**Problem description:** Copy out the data below as written; omit any images.

[[ Source records open ]]

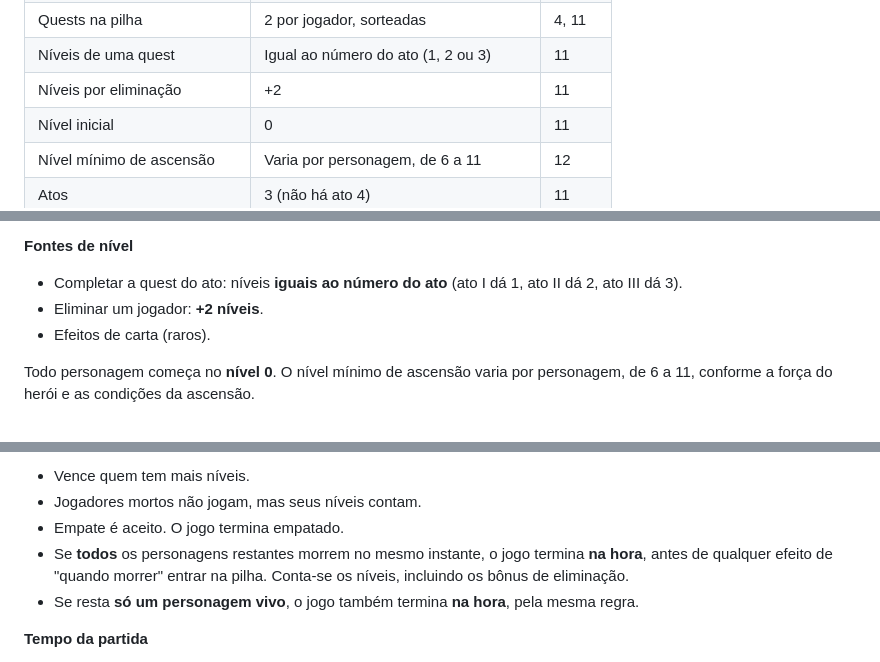
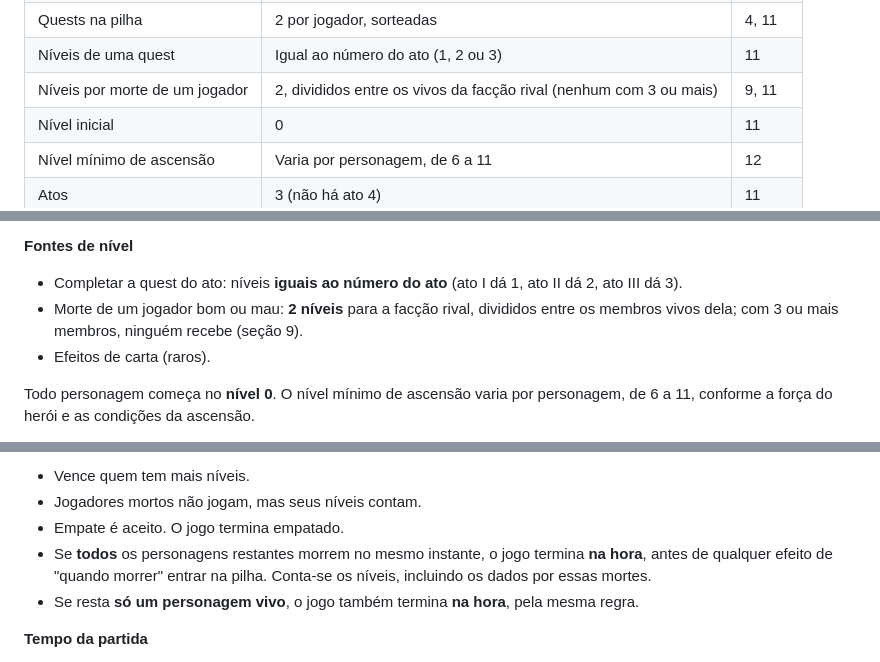
Before and after one commit to caehard/Long-Journey, a Markdown page: livro-de-regras.md, 3 parts joined by grey strips. Drawn GitHub-style.

```diff
--- a/livro-de-regras.md
+++ b/livro-de-regras.md
@@ -25,7 +25,7 @@ Os valores fixos do jogo ficam nesta tabela. Cada um é detalhado na seção ind
 | Ações de carta por turno | No máximo 1 por runa (3) | 6 |
 | Quests na pilha | 2 por jogador, sorteadas | 4, 11 |
 | Níveis de uma quest | Igual ao número do ato (1, 2 ou 3) | 11 |
-| Níveis por eliminação | +2 | 11 |
+| Níveis por morte de um jogador | 2, divididos entre os vivos da facção rival (nenhum com 3 ou mais) | 9, 11 |
 | Nível inicial | 0 | 11 |
 | Nível mínimo de ascensão | Varia por personagem, de 6 a 11 | 12 |
 | Atos | 3 (não há ato 4) | 11 |
@@ -321,7 +332,7 @@ A história tem 3 atos. Cada ato começa com uma quest revelada da pilha comum,
 **Fontes de nível**
 
 - Completar a quest do ato: níveis **iguais ao número do ato** (ato I dá 1, ato II dá 2, ato III dá 3).
-- Eliminar um jogador: **+2 níveis**.
+- Morte de um jogador bom ou mau: **2 níveis** para a facção rival, divididos entre os membros vivos dela; com 3 ou mais membros, ninguém recebe (seção 9).
 - Efeitos de carta (raros).
 
 Todo personagem começa no **nível 0**. O nível mínimo de ascensão varia por personagem, de 6 a 11, conforme a força do herói e as condições da ascensão.
@@ -370,7 +381,7 @@ O jogo termina em um destes casos:
 - Vence quem tem mais níveis.
 - Jogadores mortos não jogam, mas seus níveis contam.
 - Empate é aceito. O jogo termina empatado.
-- Se **todos** os personagens restantes morrem no mesmo instante, o jogo termina **na hora**, antes de qualquer efeito de "quando morrer" entrar na pilha. Conta-se os níveis, incluindo os bônus de eliminação.
+- Se **todos** os personagens restantes morrem no mesmo instante, o jogo termina **na hora**, antes de qualquer efeito de "quando morrer" entrar na pilha. Conta-se os níveis, incluindo os dados por essas mortes.
 - Se resta **só um personagem vivo**, o jogo também termina **na hora**, pela mesma regra.
 
 **Tempo da partida**
```
Also changed, not shown: other parts of livro-de-regras.md (+16 -5 lines).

[[ Source records closed ]]

**Task answer:**
Before and after one commit to caehard/Long-Journey, a Markdown page: livro-de-regras.md, 3 parts joined by grey strips. Drawn GitHub-style.

```diff
--- a/livro-de-regras.md
+++ b/livro-de-regras.md
@@ -25,7 +25,7 @@ Os valores fixos do jogo ficam nesta tabela. Cada um é detalhado na seção ind
 | Ações de carta por turno | No máximo 1 por runa (3) | 6 |
 | Quests na pilha | 2 por jogador, sorteadas | 4, 11 |
 | Níveis de uma quest | Igual ao número do ato (1, 2 ou 3) | 11 |
-| Níveis por eliminação | +2 | 11 |
+| Níveis por morte de um jogador | 2, divididos entre os vivos da facção rival (nenhum com 3 ou mais) | 9, 11 |
 | Nível inicial | 0 | 11 |
 | Nível mínimo de ascensão | Varia por personagem, de 6 a 11 | 12 |
 | Atos | 3 (não há ato 4) | 11 |
@@ -321,7 +332,7 @@ A história tem 3 atos. Cada ato começa com uma quest revelada da pilha comum,
 **Fontes de nível**
 
 - Completar a quest do ato: níveis **iguais ao número do ato** (ato I dá 1, ato II dá 2, ato III dá 3).
-- Eliminar um jogador: **+2 níveis**.
+- Morte de um jogador bom ou mau: **2 níveis** para a facção rival, divididos entre os membros vivos dela; com 3 ou mais membros, ninguém recebe (seção 9).
 - Efeitos de carta (raros).
 
 Todo personagem começa no **nível 0**. O nível mínimo de ascensão varia por personagem, de 6 a 11, conforme a força do herói e as condições da ascensão.
@@ -370,7 +381,7 @@ O jogo termina em um destes casos:
 - Vence quem tem mais níveis.
 - Jogadores mortos não jogam, mas seus níveis contam.
 - Empate é aceito. O jogo termina empatado.
-- Se **todos** os personagens restantes morrem no mesmo instante, o jogo termina **na hora**, antes de qualquer efeito de "quando morrer" entrar na pilha. Conta-se os níveis, incluindo os bônus de eliminação.
+- Se **todos** os personagens restantes morrem no mesmo instante, o jogo termina **na hora**, antes de qualquer efeito de "quando morrer" entrar na pilha. Conta-se os níveis, incluindo os dados por essas mortes.
 - Se resta **só um personagem vivo**, o jogo também termina **na hora**, pela mesma regra.
 
 **Tempo da partida**
```
Also changed, not shown: other parts of livro-de-regras.md (+16 -5 lines).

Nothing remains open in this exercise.